The friend of a Fife mountaineer who had to be airlifted to safety following an accident almost 23,000 feet up a Pakistani mountain has told how he thought his fellow climber was going to die.
Alistair Swinton’s climbing partner Tom Livingstone revealed he feared the worst after Mr Swinton fell 65ft down a crevasse during their descent from the summit of Koyo Zom mountain.
Badly injured and without food or fuel, the pair were left stranded for 28 hours before finally being reached and airlifted to safety.
It’s the second time Mr Swinton, 30, who was born in Leven but now lives in Chamonix in France, has had a near death experience.
In 2013, whilst climbing in the Alps, he survived after being caught up in an avalanche.
Recounting their ordeal, Mr Livingstone, 28, told of how he managed to haul Mr Swinton back to safety but, covered in blood and severely injured, he was worried his friend might no survive.
He said: “I was glad Ally remained conscious throughout the time waiting for a helicopter rescue, but in the first afternoon he seemed very faint, unresponsive and weak.
“He was shivering and bleeding from his head.
“He was covered in blood.
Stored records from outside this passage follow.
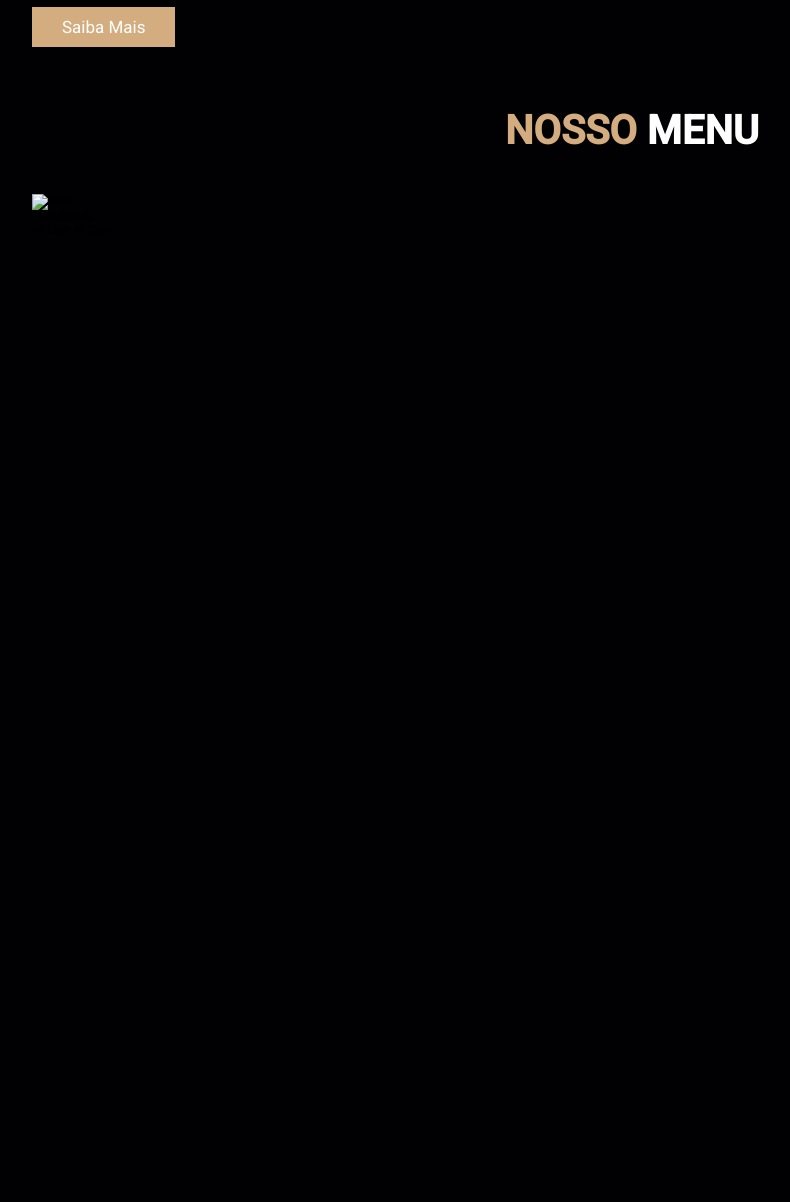
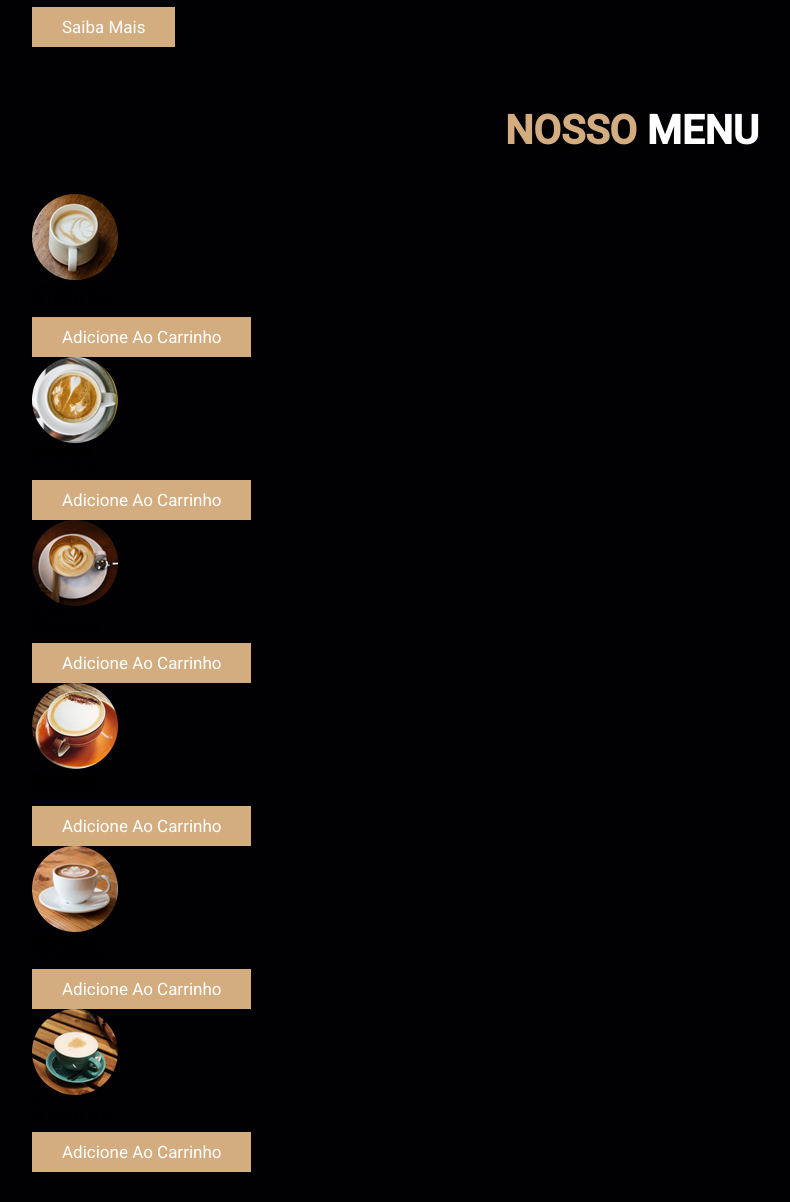
Before and after one commit to vincytarsis/Site_Cafeteria, a plain HTML site: page index.html in a window 1280 px wide. Shown: the part 1906-3108 px from the top of the page, without its empty margins (8-798 px from the left). Before the commit the page ends 2171 px from the top, so only its background shows below. Drawn offline with Linux system fonts and the light colour scheme.

Commit message:
Menu
Adicionando mais imagens e os preços no bloco Menu

```diff
--- a/index.html
+++ b/index.html
@@ -58,10 +58,47 @@
 
     <section class="menu" id="menu">
         <h2 class="title">Nosso <span>Menu</span></h2>
-        <div>
-            <img src="./index.html" alt="item-1">
+
+        <div class="box">
+            <img src="./img/menu-1.png" alt="item-1">
             <h3>Café coado</h3>
             <div class="price">R$ 15,99 <span>R$ 20,99</span></div>
+            <a href="#" class="btn">Adicione ao Carrinho</a>
+        </div>
+
+        <div class="box">
+            <img src="./img/menu-2.png" alt="item-2">
+            <h3>Café coado</h3>
+            <div class="price">R$ 1,99 <span>R$ 2,99</span></div>
+            <a href="#" class="btn">Adicione ao Carrinho</a>
+        </div>
+
+        <div class="box">
+            <img src="./img/menu-3.png" alt="item-3">
+            <h3>Café coado</h3>
+            <div class="price">R$ 5,99 <span>R$ 0,99</span></div>
+            <a href="#" class="btn">Adicione ao Carrinho</a>
+        </div>
+
+        <div class="box">
+            <img src="./img/menu-4.png" alt="item-4">
+            <h3>Café coado</h3>
+            <div class="price">R$ 9,99 <span>R$ 5,99</span></div>
+            <a href="#" class="btn">Adicione ao Carrinho</a>
+        </div>
+
+        <div class="box">
+            <img src="./img/menu-5.png" alt="item-5">
+            <h3>Café coado</h3>
+            <div class="price">R$ 84,99 <span>R$ 60,99</span></div>
+            <a href="#" class="btn">Adicione ao Carrinho</a>
+        </div>
+
+        <div class="box">
+            <img src="./img/menu-6.png" alt="item-6">
+            <h3>Café coado</h3>
+            <div class="price">R$ 16,99 <span>R$ 28,99</span></div>
+            <a href="#" class="btn">Adicione ao Carrinho</a>
         </div>
 
     </section>
```
Also changed, not shown: style.css (line endings or trailing spaces).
I admit for a time I was genuinely concerned he might die in the night.”
He added: “I did what anyone would do in the ensuing 28 hours and cared for him, as I’m sure he would for me.”
Only hours before, the pair, part of a group of five experienced alpinists, had been ecstatic having conquered the previously unclimbed west face of Koyo Zom, the highest mountain in the Hindu Raj range.
“It felt so cool to be on the summit, feeling like we were on the moon,”said Mr Livingstone.
“It had been one of the best, most enjoyable routes I’ve ever climbed.”
The pair made a partial descent down the mountain’s easier eastern side before before bedding down for the night on the Pechus glacier.
“All we had to do was walk down the glacier, weaving through cravasses for about six kilometers and dropping 2,300 metres in altitude,” he recalled.
“We woke with the sun, roped up and trudged down. What happened next was an unlucky mistake by Ally.”
Every climber’s worst fear had been realised after Mr Swinton plunged 20 metres into a crevasse sustaining injuries to his head and leg.
Because of the duo’s remote position and Mr Swinton’s deteriorating condition, Mr Livingstone was left with no option but to activate the SOS of his satellite tracker.
Now safely back in the Pakistan capital, Islamabad, Mr Livingstone recalled the joy of hearing the army rescue helicopter.
“I heard the distant “chop-chop” of helicopter rotors, a beautiful sound,” he concluded.
“The main thing is that we’re both safe and well, and we had an amazing adventure.”